Source records:
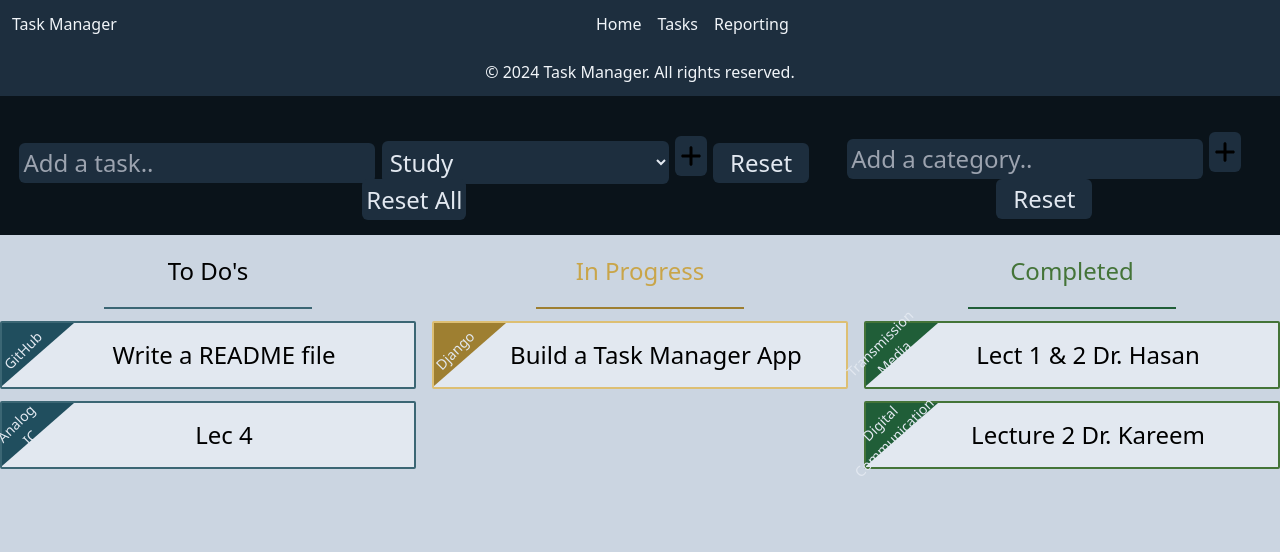
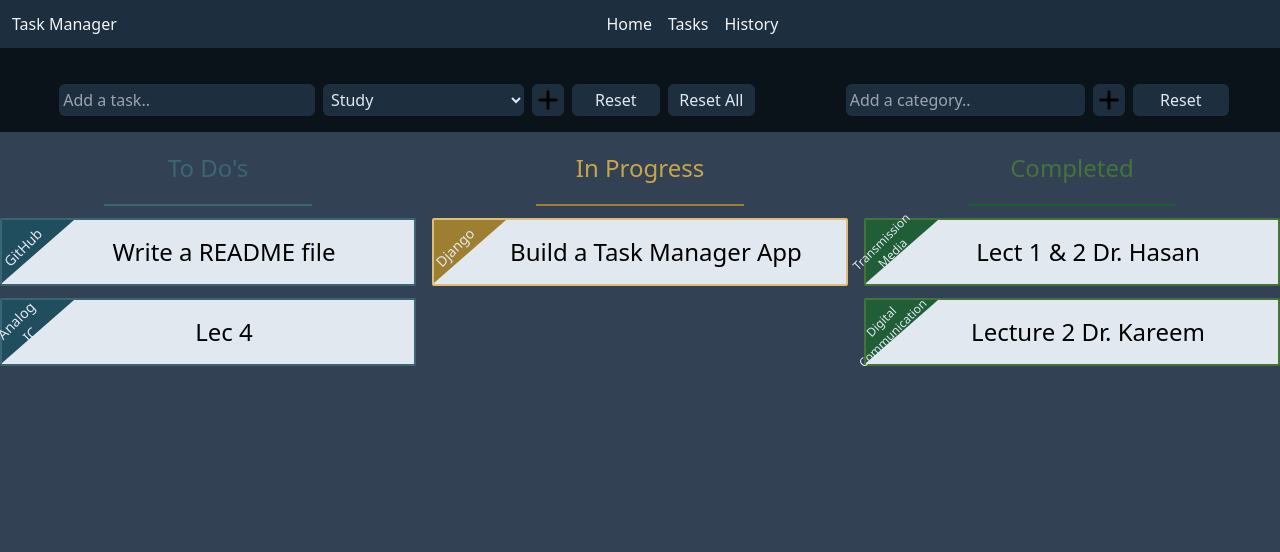
Before and after one commit to sabrysm/task-management-app, a Django app: page /task/ in a window 1280 px wide. Shown: the top 552 px of the page. Run offline with Django 5.2, Linux system fonts and the light colour scheme; data comes from the database, SQL or seed files in the repository; both versions use the stored data as it was after the commit; some libraries are stand-ins or nearby versions.

Commit message:
Updated the general design of the app

```diff
--- a/task_manager/core/templates/core/base.html
+++ b/task_manager/core/templates/core/base.html
@@ -8,21 +8,18 @@
 </head>
 
 
-<body class="bg-slate-300">
-    <nav class="flex justify-between items-center bg-[#1d2e3e] p-3 text-slate-100">
+<body class="bg-slate-700 mx-auto w-full">
+    <nav class="flex justify-center items-center bg-[#1d2e3e] p-3 text-slate-100">
         <h3>Task Manager</h3>
         <ul class="flex mx-auto space-x-4">
             <li><a href="/">Home</a></li>
             <li><a href="/task">Tasks</a></li>
-            <li><a href="{% url 'reporting:tasks_history' %}">Reporting</a></li>
+            <li><a href="{% url 'reporting:tasks_history' %}">History</a></li>
         </ul>
+        {% block dashboard %}
+        {% endblock %}
     </nav>
     {% block content %}
     {% endblock %}
 </body>
-
-<footer class="bg-[#1d2e3e] text-slate-100 p-3 text-center">
-    <p>&copy; 2024 Task Manager. All rights reserved.</p>
-</footer>
-
 </html>
--- a/task_manager/reporting/templates/reporting/tasks_history.html
+++ b/task_manager/reporting/templates/reporting/tasks_history.html
@@ -1,9 +1,9 @@
 {% include 'core/base.html' %}
 {% block content %}
 <div class="flex flex-col justify-start items-center bg-[#0a131a] p-3 text-slate-100 w-screen h-screen md:pb-10">
-    <div class="flex flex-row justify-start items-start w-4/6 bg-[#1d2e3e] h-4/5">
+    <div class="flex flex-row justify-start items-start w-4/6 bg-[#1d2e3e] h-4/5 rounded-lg">
         <div class="flex flex-col justify-start items-center space-x-4 mt-5 text-black font-normal w-full">
-            <h2 class="text-[#447438] mb-1 md:mb-5 mx-auto font-semibold">Tasks done</h2>
+            <h2 class="text-[#447438] mb-1 md:mb-5 mx-auto font-semibold text-2xl font-serif text-center">Tasks done</h2>
             <div class="border-t-2 border-[#205e38] w-1/2 mx-auto"></div>
             <ul class="list-group w-2/5 mx-auto">
                 {% for completed_task in page %}
--- a/task_manager/task/templates/task/tasks_list.html
+++ b/task_manager/task/templates/task/tasks_list.html
@@ -1,13 +1,12 @@
 {% include 'core/base.html' %}
-{% block content %}
-<div class="container bg-slate-300 font-sans text-center text-2xl font-bold text-slate-200 w-screen">
+{% block dashboard %}
 <div class="flex flex-col md:flex-row justify-around items-center space-x-3 bg-[#0a131a] p-4 w-screen">
     <!--Add task-->
     <div class="flex justify-start items-center space-x-4 mt-5">
-            <form action="{% url 'task:create' %}" method="post">
+        <form action="{% url 'task:create' %}" method="post" class="flex items-center space-x-2">
             {% csrf_token %}
             <input type="text" name="title" placeholder="Add a task.."
-                    class="rounded-md p-1 font-light text-slate-200 bg-[#1d2e3e] outline-none">
+                class="rounded-md p-1 font-light text-slate-200 bg-[#1d2e3e] outline-none w-[40%]">
             <!--category dropdown-->
             <select name="category" class="rounded-md p-1 font-light text-slate-200 outline-none bg-[#1d2e3e]">
                 {% for category in categories %}
@@ -15,7 +14,7 @@
                 {% endfor %}
             </select>
             <button type="submit"
-                    class="bg-[#1d2e3e] text-slate-200 font-normal rounded-md p-1 hover:bg-green-700 h-10">
+                class="bg-[#1d2e3e] text-slate-200 font-normal rounded-md p-1 hover:bg-green-700">
                 <svg xmlns="http://www.w3.org/2000/svg"
                     class="h-6 w-6 text-slate-200 hover:text-slate-100 transform hover:scale-110"
                     viewBox="0 0 448 512"><!--!Font Awesome Free 6.5.1 by @fontawesome - https://fontawesome.com License - https://fontawesome.com/license/free Copyright 2024 Fonticons, Inc.-->
@@ -25,17 +24,17 @@
             </button>
             <button type="reset" class="bg-[#1d2e3e] text-slate-200 font-normal rounded-md p-1 w-24">Reset</button>
             <a href="{% url 'task:reset_all' %}"
-                    class="bg-[#1d2e3e] text-slate-200 font-normal rounded-md p-1 w-24 hover:bg-red-900">Reset All</a>
+                class="bg-[#1d2e3e] text-slate-200 font-normal rounded-md p-1 w-24 hover:bg-red-900 text-center">Reset All</a>
         </form>
     </div>
     <!--New Category-->
     <div class="flex justify-end items-center space-x-4 mt-5">
-            <form action="{% url 'task:new_category' %}" method="post">
+        <form action="{% url 'task:new_category' %}" method="post" class="flex items-center space-x-2">
             {% csrf_token %}
             <input type="text" name="category" placeholder="Add a category.."
                 class="rounded-md p-1 outline-none font-light text-slate-200 bg-[#1d2e3e]">
             <button type="submit"
-                    class="bg-[#1d2e3e] text-slate-200 font-normal rounded-md p-1 hover:bg-green-700 h-10">
+                class="bg-[#1d2e3e] text-slate-200 font-normal rounded-md p-1 hover:bg-green-700">
                 <svg xmlns="http://www.w3.org/2000/svg"
                     class="h-6 w-6 text-slate-200 hover:text-slate-100 transform hover:scale-110"
                     viewBox="0 0 448 512"><!--!Font Awesome Free 6.5.1 by @fontawesome - https://fontawesome.com License - https://fontawesome.com/license/free Copyright 2024 Fonticons, Inc.-->
@@ -47,9 +46,13 @@
         </form>
     </div>
 </div>
+{% endblock %}
+{% block content %}
+<div class="container bg-slate-700 font-sans text-center text-2xl font-bold text-slate-200 w-screen mx-auto">
+
     <div class="flex flex-row justify-around space-x-4 mt-5 text-black font-normal mx-auto">
         <div class="col-md-4 w-4/12">
-            <h2 class="mb-1 md:mb-5">To Do's</h2>
+            <h2 class="mb-1 md:mb-5 text-[#3b6674]">To Do's</h2>
             <div class="border-t-2 border-[#3b6674] w-1/2 mx-auto"></div>
             <ul class="list-group">
                 {% for task in tasks_todo %}
@@ -125,7 +128,7 @@
                         <!--Category-->
                         <div class="border-t-[63px] border-t-[#205e38] border-r-[72px] border-r-transparent absolute top-0 left-0">
                             <span
-                                class="text-sm text-slate-200 font-light transform -rotate-45 absolute top-1/2 left-1/2 -translate-x-1/2 -translate-y-1/2 pl-20 pb-5">
+                                class="text-xs text-slate-200 font-light transform -rotate-45 absolute top-1/2 left-1/2 -translate-x-1/2 -translate-y-1/2 pl-20 pb-5">
                                 {{ task.category }}</span>
                         </div>
                         <!--Task Title-->
```
Also changed, not shown: README.md, task_manager/db.sqlite3. Lines whose indentation alone changed are shown as unchanged.
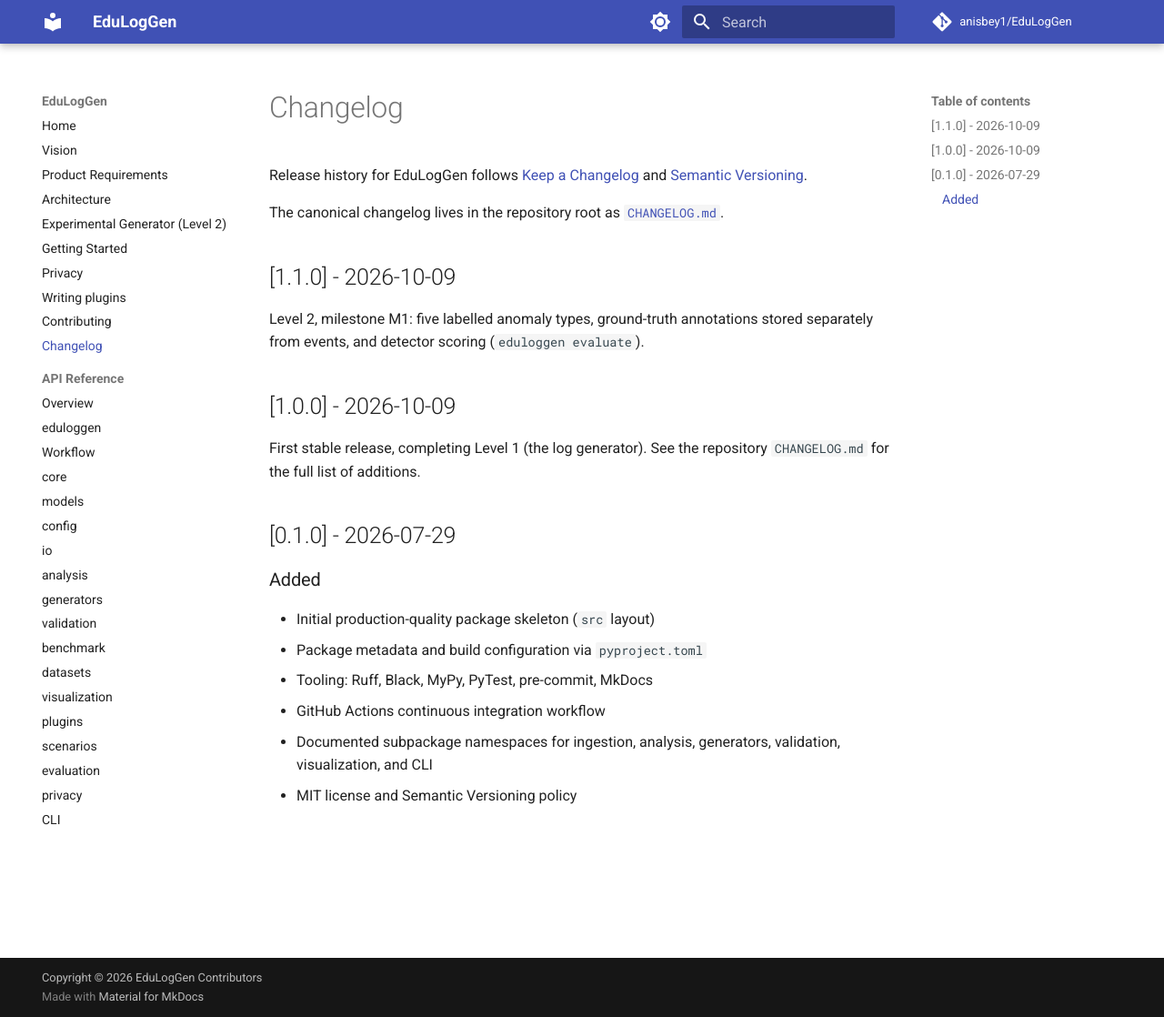
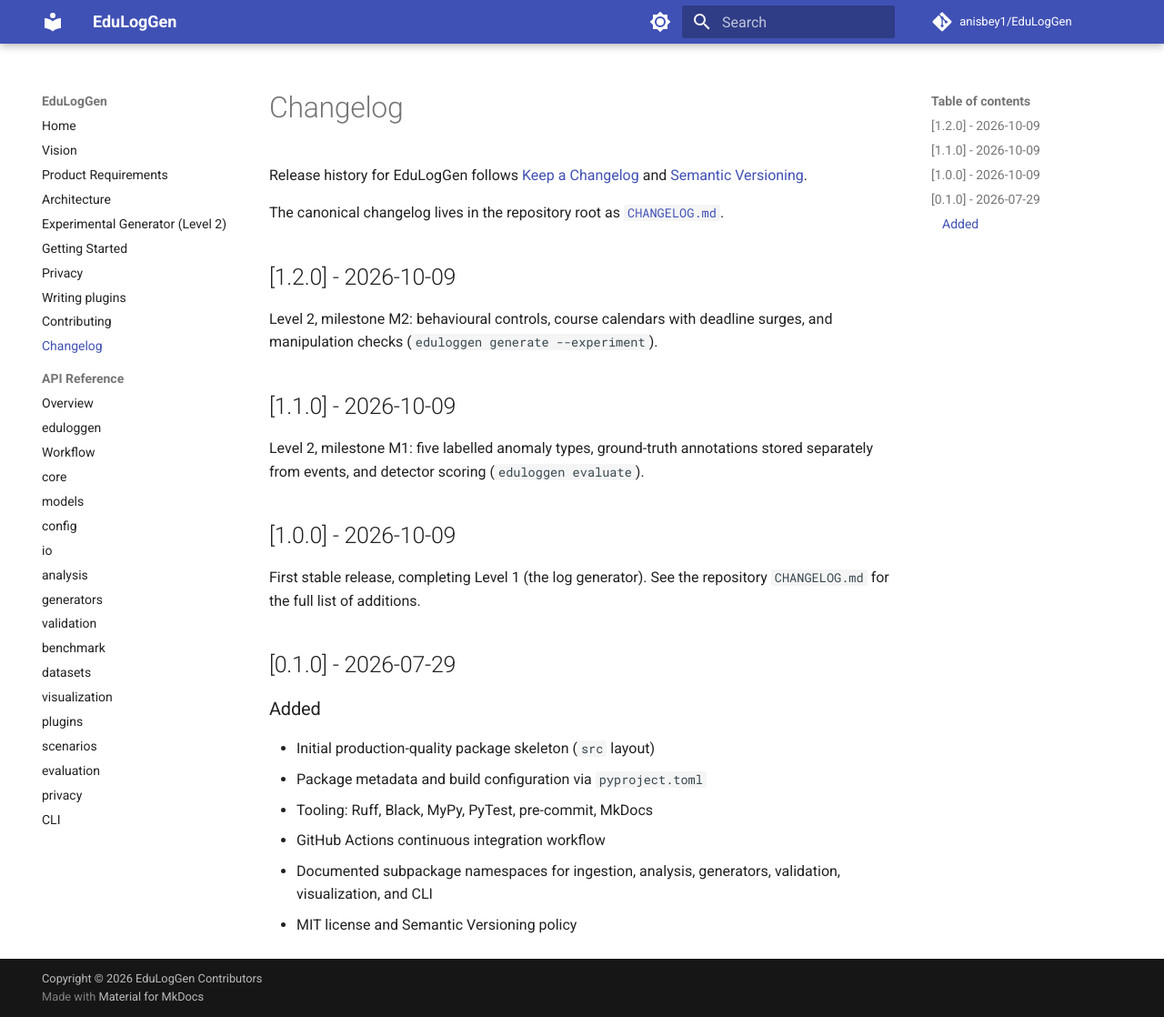
Before and after one commit to anisbey1/EduLogGen, an MkDocs documentation site: the page built from docs/changelog.md, in a window 1280 px wide and 1118 px high. Shown: the whole window at 91% size. Built offline with MkDocs 1.6.1 and Material for MkDocs 9.7.7, drawn with Linux system fonts in a browser that asks for light colours; comment, search, counter and statistics services are not loaded.

Commit message:
release: 1.2.0
Level 2, milestone M2: behavioural controls, course calendars with
deadline surges, and manipulation checks against an uncontrolled
baseline (eduloggen generate --experiment).

```diff
--- a/docs/changelog.md
+++ b/docs/changelog.md
@@ -6,6 +6,11 @@ Release history for EduLogGen follows
 
 The canonical changelog lives in the repository root as
 [`CHANGELOG.md`](https://github.com/anisbey1/EduLogGen/blob/main/CHANGELOG.md).
+
+## [1.2.0] - 2026-10-09
+
+Level 2, milestone M2: behavioural controls, course calendars with deadline
+surges, and manipulation checks (`eduloggen generate --experiment`).
 
 ## [1.1.0] - 2026-10-09
 
--- a/src/eduloggen/__version__.py
+++ b/src/eduloggen/__version__.py
@@ -6,4 +6,4 @@ Hatchling reads ``__version__`` from this file for builds and metadata.
 
 from __future__ import annotations
 
-__version__ = "1.1.0"
+__version__ = "1.2.0"
```
Also changed, not shown: CHANGELOG.md (+7 -1 lines), README.md (+1 -1 lines), 1 other file.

WHAT THE TASK REQUIRES: Each line holding the word "start" must be copied from the data.

ANSWER:
 <div class="flex flex-col justify-start items-center bg-[#0a131a] p-3 text-slate-100 w-screen h-screen md:pb-10">
-    <div class="flex flex-row justify-start items-start w-4/6 bg-[#1d2e3e] h-4/5">
+    <div class="flex flex-row justify-start items-start w-4/6 bg-[#1d2e3e] h-4/5 rounded-lg">
         <div class="flex flex-col justify-start items-center space-x-4 mt-5 text-black font-normal w-full">
     <div class="flex justify-start items-center space-x-4 mt-5">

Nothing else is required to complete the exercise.